[WORK REQUIRED]:
Look through the entries below. Report each line that has the word "QLineEdit" in it.
◆ ◆ ◆ ◆ ◆ ◆ ◆
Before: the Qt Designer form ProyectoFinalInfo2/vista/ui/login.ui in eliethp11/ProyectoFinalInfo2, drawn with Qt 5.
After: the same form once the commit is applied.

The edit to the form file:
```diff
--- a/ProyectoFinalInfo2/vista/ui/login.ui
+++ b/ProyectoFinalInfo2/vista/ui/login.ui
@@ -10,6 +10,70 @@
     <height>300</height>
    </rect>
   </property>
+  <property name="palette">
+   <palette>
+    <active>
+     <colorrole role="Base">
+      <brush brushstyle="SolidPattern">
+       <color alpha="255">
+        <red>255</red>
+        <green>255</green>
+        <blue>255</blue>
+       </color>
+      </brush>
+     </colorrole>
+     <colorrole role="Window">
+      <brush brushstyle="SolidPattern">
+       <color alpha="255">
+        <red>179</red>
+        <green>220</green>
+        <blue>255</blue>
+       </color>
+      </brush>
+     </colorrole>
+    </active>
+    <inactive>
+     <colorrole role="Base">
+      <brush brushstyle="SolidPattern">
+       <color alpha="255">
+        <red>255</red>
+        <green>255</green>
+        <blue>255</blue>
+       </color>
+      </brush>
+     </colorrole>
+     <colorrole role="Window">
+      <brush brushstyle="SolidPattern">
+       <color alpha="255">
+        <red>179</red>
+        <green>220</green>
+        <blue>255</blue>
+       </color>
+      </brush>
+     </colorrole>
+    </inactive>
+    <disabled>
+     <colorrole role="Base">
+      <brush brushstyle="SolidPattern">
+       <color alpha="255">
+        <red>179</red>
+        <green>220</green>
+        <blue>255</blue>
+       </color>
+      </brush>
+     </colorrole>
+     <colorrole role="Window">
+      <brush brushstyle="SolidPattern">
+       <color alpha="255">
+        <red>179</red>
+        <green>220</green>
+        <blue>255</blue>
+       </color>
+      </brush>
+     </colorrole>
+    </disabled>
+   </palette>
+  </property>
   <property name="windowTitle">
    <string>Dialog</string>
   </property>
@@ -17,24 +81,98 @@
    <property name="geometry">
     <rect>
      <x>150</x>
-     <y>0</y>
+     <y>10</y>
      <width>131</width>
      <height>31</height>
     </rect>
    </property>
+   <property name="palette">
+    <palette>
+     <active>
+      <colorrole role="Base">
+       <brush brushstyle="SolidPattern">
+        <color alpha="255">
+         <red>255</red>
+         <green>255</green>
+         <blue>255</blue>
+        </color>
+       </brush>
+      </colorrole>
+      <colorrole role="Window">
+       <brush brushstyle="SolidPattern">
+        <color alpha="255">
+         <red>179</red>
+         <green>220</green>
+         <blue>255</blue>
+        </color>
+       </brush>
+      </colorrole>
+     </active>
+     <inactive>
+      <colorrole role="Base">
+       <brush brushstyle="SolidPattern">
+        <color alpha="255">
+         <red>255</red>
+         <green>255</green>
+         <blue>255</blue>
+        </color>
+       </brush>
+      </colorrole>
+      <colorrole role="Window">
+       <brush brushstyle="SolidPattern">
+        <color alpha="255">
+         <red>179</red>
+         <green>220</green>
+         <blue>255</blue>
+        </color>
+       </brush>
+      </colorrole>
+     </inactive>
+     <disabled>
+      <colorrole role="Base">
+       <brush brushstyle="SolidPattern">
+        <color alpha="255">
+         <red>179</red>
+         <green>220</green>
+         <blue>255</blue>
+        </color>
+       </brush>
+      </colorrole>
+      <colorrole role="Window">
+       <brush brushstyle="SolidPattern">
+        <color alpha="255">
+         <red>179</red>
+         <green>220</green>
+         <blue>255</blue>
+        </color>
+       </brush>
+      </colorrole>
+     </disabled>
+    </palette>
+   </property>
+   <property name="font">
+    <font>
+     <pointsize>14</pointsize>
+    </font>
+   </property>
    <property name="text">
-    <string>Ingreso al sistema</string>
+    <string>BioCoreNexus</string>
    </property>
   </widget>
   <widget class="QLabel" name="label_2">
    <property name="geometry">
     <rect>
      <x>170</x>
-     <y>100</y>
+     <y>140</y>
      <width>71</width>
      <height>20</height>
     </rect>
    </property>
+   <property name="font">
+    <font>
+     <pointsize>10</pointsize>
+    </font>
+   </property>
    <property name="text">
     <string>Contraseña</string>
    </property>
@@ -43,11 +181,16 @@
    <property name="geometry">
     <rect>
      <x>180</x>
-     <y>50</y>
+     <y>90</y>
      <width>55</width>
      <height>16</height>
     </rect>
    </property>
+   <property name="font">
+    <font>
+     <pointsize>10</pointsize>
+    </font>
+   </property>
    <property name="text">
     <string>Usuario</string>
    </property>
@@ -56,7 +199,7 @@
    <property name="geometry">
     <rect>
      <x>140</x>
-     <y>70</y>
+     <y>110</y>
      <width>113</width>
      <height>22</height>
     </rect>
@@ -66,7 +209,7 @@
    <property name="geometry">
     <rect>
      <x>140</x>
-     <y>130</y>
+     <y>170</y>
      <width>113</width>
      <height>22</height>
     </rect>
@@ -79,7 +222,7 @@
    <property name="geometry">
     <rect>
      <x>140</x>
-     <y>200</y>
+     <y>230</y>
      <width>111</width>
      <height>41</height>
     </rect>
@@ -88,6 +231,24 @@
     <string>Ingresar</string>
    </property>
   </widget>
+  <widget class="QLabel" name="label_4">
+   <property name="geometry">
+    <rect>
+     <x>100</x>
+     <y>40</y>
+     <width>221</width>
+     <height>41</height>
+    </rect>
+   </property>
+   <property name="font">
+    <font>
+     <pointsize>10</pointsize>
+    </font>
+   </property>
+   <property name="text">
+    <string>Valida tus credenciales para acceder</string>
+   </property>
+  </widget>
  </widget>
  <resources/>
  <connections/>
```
◆ ◆ ◆ ◆ ◆ ◆ ◆
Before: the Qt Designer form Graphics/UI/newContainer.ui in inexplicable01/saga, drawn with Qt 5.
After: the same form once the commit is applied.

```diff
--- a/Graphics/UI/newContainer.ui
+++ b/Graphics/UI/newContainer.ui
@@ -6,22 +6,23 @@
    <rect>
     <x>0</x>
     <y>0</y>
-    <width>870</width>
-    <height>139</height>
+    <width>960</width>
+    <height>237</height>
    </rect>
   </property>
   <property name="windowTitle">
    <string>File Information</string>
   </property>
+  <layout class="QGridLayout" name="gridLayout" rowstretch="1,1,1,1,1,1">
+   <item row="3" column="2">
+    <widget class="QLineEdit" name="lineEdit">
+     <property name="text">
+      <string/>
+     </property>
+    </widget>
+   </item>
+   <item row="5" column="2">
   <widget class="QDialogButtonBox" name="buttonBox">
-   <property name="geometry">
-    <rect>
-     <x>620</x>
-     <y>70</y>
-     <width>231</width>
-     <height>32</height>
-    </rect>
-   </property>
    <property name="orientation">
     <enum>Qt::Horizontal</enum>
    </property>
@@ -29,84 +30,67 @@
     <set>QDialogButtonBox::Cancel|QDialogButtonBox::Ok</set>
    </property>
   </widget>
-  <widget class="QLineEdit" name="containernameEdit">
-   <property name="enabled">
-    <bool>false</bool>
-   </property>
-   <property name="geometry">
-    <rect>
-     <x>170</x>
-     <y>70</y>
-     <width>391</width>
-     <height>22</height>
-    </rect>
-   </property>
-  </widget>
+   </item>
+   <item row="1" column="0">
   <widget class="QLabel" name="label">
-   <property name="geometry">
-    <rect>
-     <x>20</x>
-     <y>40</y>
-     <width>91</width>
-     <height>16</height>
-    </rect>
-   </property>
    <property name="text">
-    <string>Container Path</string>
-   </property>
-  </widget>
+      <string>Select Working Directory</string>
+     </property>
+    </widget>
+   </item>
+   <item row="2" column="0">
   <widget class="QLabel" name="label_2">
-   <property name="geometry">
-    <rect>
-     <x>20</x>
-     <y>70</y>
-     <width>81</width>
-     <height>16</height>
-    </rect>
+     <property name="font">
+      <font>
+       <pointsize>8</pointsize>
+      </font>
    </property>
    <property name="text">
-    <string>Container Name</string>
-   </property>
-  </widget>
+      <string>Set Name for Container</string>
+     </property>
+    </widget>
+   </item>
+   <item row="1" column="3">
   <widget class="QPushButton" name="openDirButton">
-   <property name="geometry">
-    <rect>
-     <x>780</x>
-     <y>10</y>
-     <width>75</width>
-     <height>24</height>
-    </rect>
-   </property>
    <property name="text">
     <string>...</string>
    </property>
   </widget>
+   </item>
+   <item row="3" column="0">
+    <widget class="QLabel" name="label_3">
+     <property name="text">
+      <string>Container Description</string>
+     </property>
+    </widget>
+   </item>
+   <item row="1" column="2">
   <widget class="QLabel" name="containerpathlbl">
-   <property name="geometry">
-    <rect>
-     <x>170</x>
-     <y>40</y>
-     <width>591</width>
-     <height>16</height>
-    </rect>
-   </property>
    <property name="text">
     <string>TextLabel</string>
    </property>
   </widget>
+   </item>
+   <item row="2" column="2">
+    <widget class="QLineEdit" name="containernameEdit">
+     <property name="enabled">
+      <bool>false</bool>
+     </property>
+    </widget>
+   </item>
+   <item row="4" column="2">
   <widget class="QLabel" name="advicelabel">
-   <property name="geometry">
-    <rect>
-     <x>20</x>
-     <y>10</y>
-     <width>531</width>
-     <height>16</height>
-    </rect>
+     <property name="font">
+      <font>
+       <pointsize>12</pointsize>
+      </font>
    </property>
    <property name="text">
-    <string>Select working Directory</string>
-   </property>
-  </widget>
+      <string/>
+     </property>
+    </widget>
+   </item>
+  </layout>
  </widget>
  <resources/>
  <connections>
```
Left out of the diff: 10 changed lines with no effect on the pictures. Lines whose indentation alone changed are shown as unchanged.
◆ ◆ ◆ ◆ ◆ ◆ ◆
[ANSWER SECTION]:
+    <widget class="QLineEdit" name="lineEdit">
-  <widget class="QLineEdit" name="containernameEdit">
+    <widget class="QLineEdit" name="containernameEdit">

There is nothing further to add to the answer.